Co-stars Freddie Highmore and Antonia Thomas of ABC's “The Good Doctor” have taken some time off recently and made time for some social visits on the American talk show circuit. The two actors who share an operating room (and sometimes a breakfast table on-screen) have more in common than being surgical residents at San Jose St. Bonaventure Hospital.

Between takes, Freddie Highmore and Antonia Thomas no doubt feel good about having a friend with a familiar accent. Both actors are riding the wave of the debut success of the series. “The Good Doctor” not only dominates Monday night in ratings for its network, even over “The Bachelor,” but its success has also sparked a new surge in popularity for medical dramas, as attested by a January 24 USA Today feature.
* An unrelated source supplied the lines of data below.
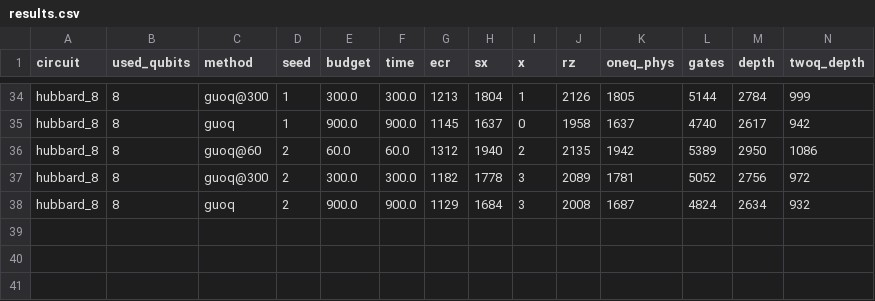
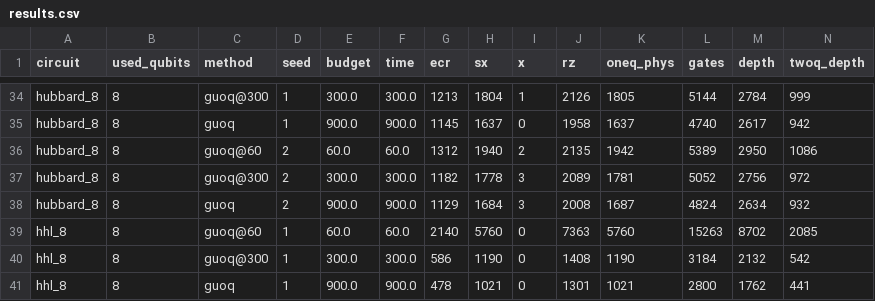
Before and after one commit to mwalidcharrwi/PSO_Optimization, a CSV file: results/ibm_revision/guoq_b/results.csv, drawn as a sheet; only a part is shown, gaps mark what is left out; rows hold the shown columns only; the diff names each change by its address in the sheet, - before the commit and + after, or states it on an @@ line.

```diff
--- a/results/ibm_revision/guoq_b/results.csv
+++ b/results/ibm_revision/guoq_b/results.csv
+row 39: hhl_8 | 8 | guoq@60 | 1 | 60.0 | 60.0 | 2140 | 5760 | 0 | 7363 | 5760 | 15263 | 8702 | 2085
+row 40: hhl_8 | 8 | guoq@300 | 1 | 300.0 | 300.0 | 586 | 1190 | 0 | 1408 | 1190 | 3184 | 2132 | 542
+row 41: hhl_8 | 8 | guoq | 1 | 900.0 | 900.0 | 478 | 1021 | 0 | 1301 | 1021 | 2800 | 1762 | 441
```
Also changed, not shown: 4 other files.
The Resident” is the most recent medical drama to make its debut. It had a somewhat disappointing start in its regular timeslot Monday on FOX. The series revolves around an ultra-socially conscious young doctor who always wants to serve above solely practicing medicine.
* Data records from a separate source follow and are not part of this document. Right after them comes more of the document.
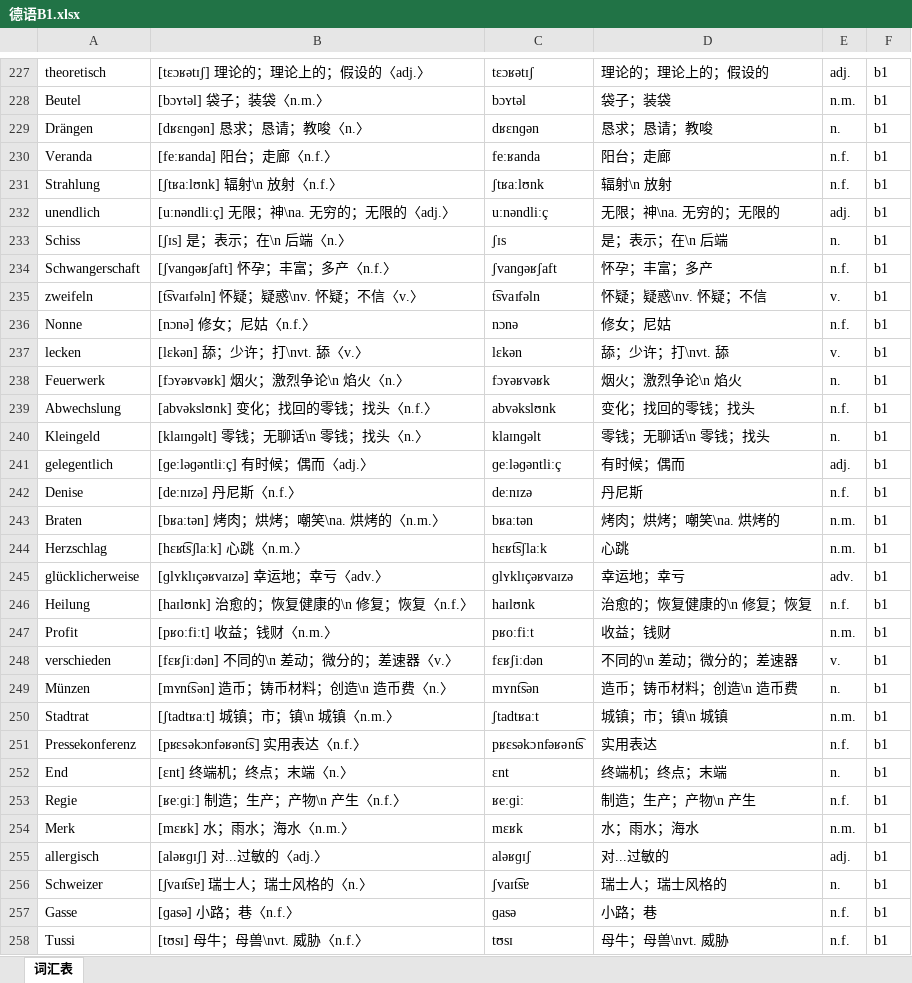
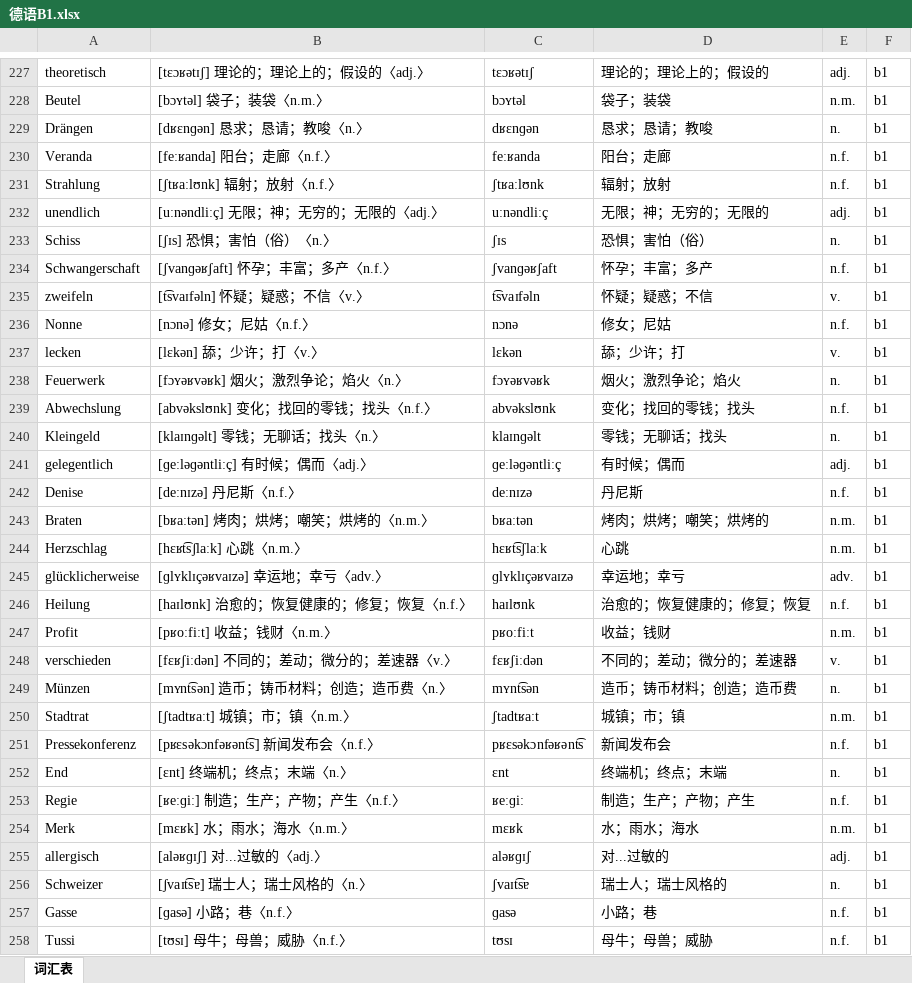
Before and after one commit to hanserdesu/WCP-MultiLanguage, an Excel workbook: languages/de/packs/de/books/德语B1.xlsx, sheet 词汇表, drawn as a sheet; only a part is shown, gaps mark what is left out; values as stored, in another font and other column widths than the file's, no borders; the diff covers the shown part only; the diff names each change by its address in the sheet, - before the commit and + after, or states it on an @@ line.

```diff
--- a/languages/de/packs/de/books/德语B1.xlsx (sheet 词汇表)
+++ b/languages/de/packs/de/books/德语B1.xlsx (sheet 词汇表)
-B231: [ʃtʁaːlʊnk] 辐射\n 放射〈n.f.〉
+B231: [ʃtʁaːlʊnk] 辐射；放射〈n.f.〉
-D231: 辐射\n 放射
+D231: 辐射；放射
-B232: [uːnəndliːç] 无限；神\na. 无穷的；无限的〈adj.〉
+B232: [uːnəndliːç] 无限；神；无穷的；无限的〈adj.〉
-D232: 无限；神\na. 无穷的；无限的
+D232: 无限；神；无穷的；无限的
-B233: [ʃɪs] 是；表示；在\n 后端〈n.〉
+B233: [ʃɪs] 恐惧；害怕（俗）〈n.〉
-D233: 是；表示；在\n 后端
+D233: 恐惧；害怕（俗）
-B235: [t͡svaɪfəln] 怀疑；疑惑\nv. 怀疑；不信〈v.〉
+B235: [t͡svaɪfəln] 怀疑；疑惑；不信〈v.〉
-D235: 怀疑；疑惑\nv. 怀疑；不信
+D235: 怀疑；疑惑；不信
-B237: [lɛkən] 舔；少许；打\nvt. 舔〈v.〉
+B237: [lɛkən] 舔；少许；打〈v.〉
-D237: 舔；少许；打\nvt. 舔
+D237: 舔；少许；打
-B238: [fɔʏəʁvəʁk] 烟火；激烈争论\n 焰火〈n.〉
+B238: [fɔʏəʁvəʁk] 烟火；激烈争论；焰火〈n.〉
-D238: 烟火；激烈争论\n 焰火
+D238: 烟火；激烈争论；焰火
-B240: [klaɪnɡəlt] 零钱；无聊话\n 零钱；找头〈n.〉
+B240: [klaɪnɡəlt] 零钱；无聊话；找头〈n.〉
-D240: 零钱；无聊话\n 零钱；找头
+D240: 零钱；无聊话；找头
-B243: [bʁaːtən] 烤肉；烘烤；嘲笑\na. 烘烤的〈n.m.〉
+B243: [bʁaːtən] 烤肉；烘烤；嘲笑；烘烤的〈n.m.〉
-D243: 烤肉；烘烤；嘲笑\na. 烘烤的
+D243: 烤肉；烘烤；嘲笑；烘烤的
-B246: [haɪlʊnk] 治愈的；恢复健康的\n 修复；恢复〈n.f.〉
+B246: [haɪlʊnk] 治愈的；恢复健康的；修复；恢复〈n.f.〉
-D246: 治愈的；恢复健康的\n 修复；恢复
+D246: 治愈的；恢复健康的；修复；恢复
-B248: [fɛʁʃiːdən] 不同的\n 差动；微分的；差速器〈v.〉
+B248: [fɛʁʃiːdən] 不同的；差动；微分的；差速器〈v.〉
-D248: 不同的\n 差动；微分的；差速器
+D248: 不同的；差动；微分的；差速器
-B249: [mʏnt͡sən] 造币；铸币材料；创造\n 造币费〈n.〉
+B249: [mʏnt͡sən] 造币；铸币材料；创造；造币费〈n.〉
-D249: 造币；铸币材料；创造\n 造币费
+D249: 造币；铸币材料；创造；造币费
-B250: [ʃtadtʁaːt] 城镇；市；镇\n 城镇〈n.m.〉
+B250: [ʃtadtʁaːt] 城镇；市；镇〈n.m.〉
-D250: 城镇；市；镇\n 城镇
+D250: 城镇；市；镇
-B251: [pʁɛsəkɔnfəʁənt͡s] 实用表达〈n.f.〉
+B251: [pʁɛsəkɔnfəʁənt͡s] 新闻发布会〈n.f.〉
-D251: 实用表达
+D251: 新闻发布会
-B253: [ʁeːɡiː] 制造；生产；产物\n 产生〈n.f.〉
+B253: [ʁeːɡiː] 制造；生产；产物；产生〈n.f.〉
-D253: 制造；生产；产物\n 产生
+D253: 制造；生产；产物；产生
-B258: [tʊsɪ] 母牛；母兽\nvt. 威胁〈n.f.〉
+B258: [tʊsɪ] 母牛；母兽；威胁〈n.f.〉
-D258: 母牛；母兽\nvt. 威胁
+D258: 母牛；母兽；威胁
```
Also changed, not shown: 1554 edited cells elsewhere in this sheet, languages/de/output/import/德语B1.xlsx, languages/de/output/import/德语B2.xlsx, 26 other files.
Language has been a common topic for both Freddie Highmore and Antonia Thomas lately. Freddie Highmore tried to be a language tutor to Ellen DeGeneres, teaching her conversational Arabic, and Antonia Thomas talked with Jimmy Kimmel about mastering a good American accent. Highmore and Thomas are both young, acclaimed stars very early in their careers, yet both have some rather haunting career issues from their pasts to live down.

First timers and old pros

Antonia Thomas made her very first talk show appearance with Jimmy Kimmel on January 23, and the host was in complete awe of the actress’ perfect American accent as Dr. Claire Brown on “The Good Doctor.” Kimmel offered Antonia the highest praise in saying that he did not realize she was not born an American.

The hard “RRR” according to 31-year-old Thomas is the toughest nuance of American English to perfect, but Thomas got plenty of practice at the prestigious Bristol Old Vic company in London, and was cast almost immediately out of drama school as Alisha Daniels on the British comedy “Misfits.” Another romantic comedy, “Lovesick” is catching on in America on Netflix.

Freddie Highmore was on “Ellen” for the first time at age 12, promoting his movie, “Finding Neverland.” By the time he was 18, he already had performed in starring roles in “Charlie and the Chocolate Factory” and “The Spiderwick Chronicles.” Like Thomas, he hails from London and has a family heritage in acting. His father, Edward, is a respected actor with a long roster of roles, and his mother, Sue Latimer, is an agent for many famous clients, including Daniel Radcliffe.

Titles and typecasting to overcome

Despite her accolades, Antonia Thomas regrets that her “Lovesick” series was titled “Scrotal Recall” initially. “It was the bane of my existence,” she confesses. No matter how wonderful it feels for any actor to have a starring role, no actor wants an unrepeatable title to go on a resume.

The biggest career break for Freddie Highmore was his portrayal of the young Norman Bates in “Bates Motel.” The tense psycho-drama gathered an audience and award kudos in its five seasons, but the character is an extreme contrast to the gentle and dutiful surgeon with autism, Dr. Shaun Murphy. Highmore has already received a Golden Globe nomination for his portrayal, and there is much more depth to probe as his character grows more assertive and independent. As a side note, Highmore prefers to keep his American accent while shooting.

Antonia Thomas is an ally to Dr. Murphy as Dr. Brown, and the characters may draw closer, since Dr. Murphy's relationships with Dr. Glassman is undergoing some transition, following the young resident’s stand to make his own life decisions.

The character may have all he can handle from a very insensitive new female resident in February. Also, on their show and in life, Antonia Thomas and Freddie Highmore are discovering that a friend is a truly good thing to have.